→ WHAT YOU ARE ASKED TO DO:
Could the listing below be reproduced exactly, minus its pictures?

-- EXERCISE DATA follows --

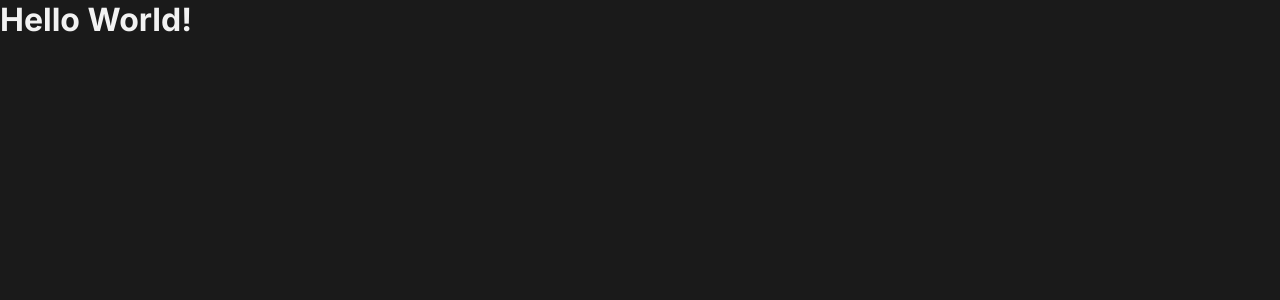
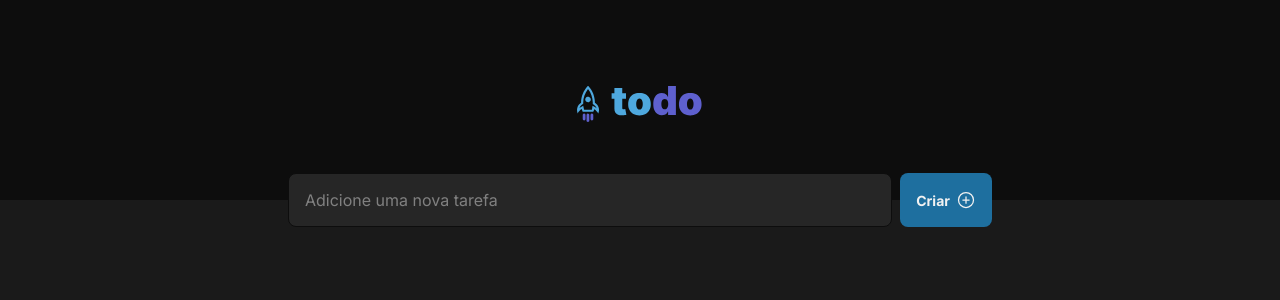
Before and after one commit to WD-GabrielKenji/Ignite-ToDo, a React (Vite) app: page / in a window 1280 px wide. Shown: the top 300 px of the page. Built offline with nearby package versions, Linux system fonts and the light colour scheme.

Commit message:
:sparkles: feat: Componente Header

```diff
--- a/package.json
+++ b/package.json
@@ -9,6 +9,7 @@
     "preview": "vite preview"
   },
   "dependencies": {
+    "phosphor-react": "^1.4.1",
     "react": "^18.2.0",
     "react-dom": "^18.2.0"
   },
--- a/src/Components/App.tsx
+++ b/src/Components/App.tsx
@@ -1,5 +1,9 @@
+import { Header } from "./Header";
+
 export function App() {
   return (
-    <h1>Hello World!</h1>
+    <>
+      <Header />
+    </>
   )
 }
--- /dev/null
+++ b/src/Components/Header/header.module.css
@@ -0,0 +1,48 @@
+.header {
+  display: flex;
+  height: 12.5rem;
+  justify-content: center;
+  align-items: center;
+  position: relative;
+  background: var(--gray-700);
+}
+
+.newTaskForm {
+  display: flex;
+  position: absolute;
+  padding: 0 1rem;
+  height: 3.375rem;
+  width: 100%;
+  max-width: 46rem;
+  gap: 0.5rem;
+  bottom: calc(-3.375rem / 2);
+}
+
+.newTaskForm input {
+  flex: 1;
+  height: 100%;
+  padding: 0 1rem;
+  border: 1px solid var(--gray-700);
+  border-radius: 0.5rem;
+  background: var(--gray-500);
+  color: var(--gray-100);
+  font-size: 1rem;
+}
+
+.newTaskForm input::placeholder {
+  color: var(--gray-300);
+}
+
+.newTaskForm button {
+  display: flex;
+  align-items: center;
+  height: 100%;
+  padding: 0 1rem;
+  gap: 0.375rem;
+  border: none;
+  border-radius: 0.5rem;
+  background: var(--blue-dark);
+  color: var(--gray-100);
+  font-size: 0.875rem;
+  font-weight: 700;
+}
--- /dev/null
+++ b/src/Components/Header/index.tsx
@@ -0,0 +1,22 @@
+import logoToDo from '../../assets/logoToDo.svg'
+import { PlusCircle } from 'phosphor-react'
+import styles from './header.module.css';
+
+export function Header() {
+  return (
+    <header className={styles.header}>
+      <img src={logoToDo} alt="Icone App ToDo" />
+
+      <form className={styles.newTaskForm}>
+        <input
+          placeholder="Adicione uma nova tarefa"
+          type="text"
+        />
+        <button>
+          Criar
+          <PlusCircle size={20} />
+        </button>
+      </form>
+    </header>
+  )
+}
```
Also changed, not shown: src/assets/logoToDo.svg (added), 1 other file (tests, documents, lock files or other folders).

-- EXERCISE DATA concluded --

→ YOUR SOLUTION:
Before and after one commit to WD-GabrielKenji/Ignite-ToDo, a React (Vite) app: page / in a window 1280 px wide. Shown: the top 300 px of the page. Built offline with nearby package versions, Linux system fonts and the light colour scheme.

Commit message:
:sparkles: feat: Componente Header

```diff
--- a/package.json
+++ b/package.json
@@ -9,6 +9,7 @@
     "preview": "vite preview"
   },
   "dependencies": {
+    "phosphor-react": "^1.4.1",
     "react": "^18.2.0",
     "react-dom": "^18.2.0"
   },
--- a/src/Components/App.tsx
+++ b/src/Components/App.tsx
@@ -1,5 +1,9 @@
+import { Header } from "./Header";
+
 export function App() {
   return (
-    <h1>Hello World!</h1>
+    <>
+      <Header />
+    </>
   )
 }
--- /dev/null
+++ b/src/Components/Header/header.module.css
@@ -0,0 +1,48 @@
+.header {
+  display: flex;
+  height: 12.5rem;
+  justify-content: center;
+  align-items: center;
+  position: relative;
+  background: var(--gray-700);
+}
+
+.newTaskForm {
+  display: flex;
+  position: absolute;
+  padding: 0 1rem;
+  height: 3.375rem;
+  width: 100%;
+  max-width: 46rem;
+  gap: 0.5rem;
+  bottom: calc(-3.375rem / 2);
+}
+
+.newTaskForm input {
+  flex: 1;
+  height: 100%;
+  padding: 0 1rem;
+  border: 1px solid var(--gray-700);
+  border-radius: 0.5rem;
+  background: var(--gray-500);
+  color: var(--gray-100);
+  font-size: 1rem;
+}
+
+.newTaskForm input::placeholder {
+  color: var(--gray-300);
+}
+
+.newTaskForm button {
+  display: flex;
+  align-items: center;
+  height: 100%;
+  padding: 0 1rem;
+  gap: 0.375rem;
+  border: none;
+  border-radius: 0.5rem;
+  background: var(--blue-dark);
+  color: var(--gray-100);
+  font-size: 0.875rem;
+  font-weight: 700;
+}
--- /dev/null
+++ b/src/Components/Header/index.tsx
@@ -0,0 +1,22 @@
+import logoToDo from '../../assets/logoToDo.svg'
+import { PlusCircle } from 'phosphor-react'
+import styles from './header.module.css';
+
+export function Header() {
+  return (
+    <header className={styles.header}>
+      <img src={logoToDo} alt="Icone App ToDo" />
+
+      <form className={styles.newTaskForm}>
+        <input
+          placeholder="Adicione uma nova tarefa"
+          type="text"
+        />
+        <button>
+          Criar
+          <PlusCircle size={20} />
+        </button>
+      </form>
+    </header>
+  )
+}
```
Also changed, not shown: src/assets/logoToDo.svg (added), 1 other file (tests, documents, lock files or other folders).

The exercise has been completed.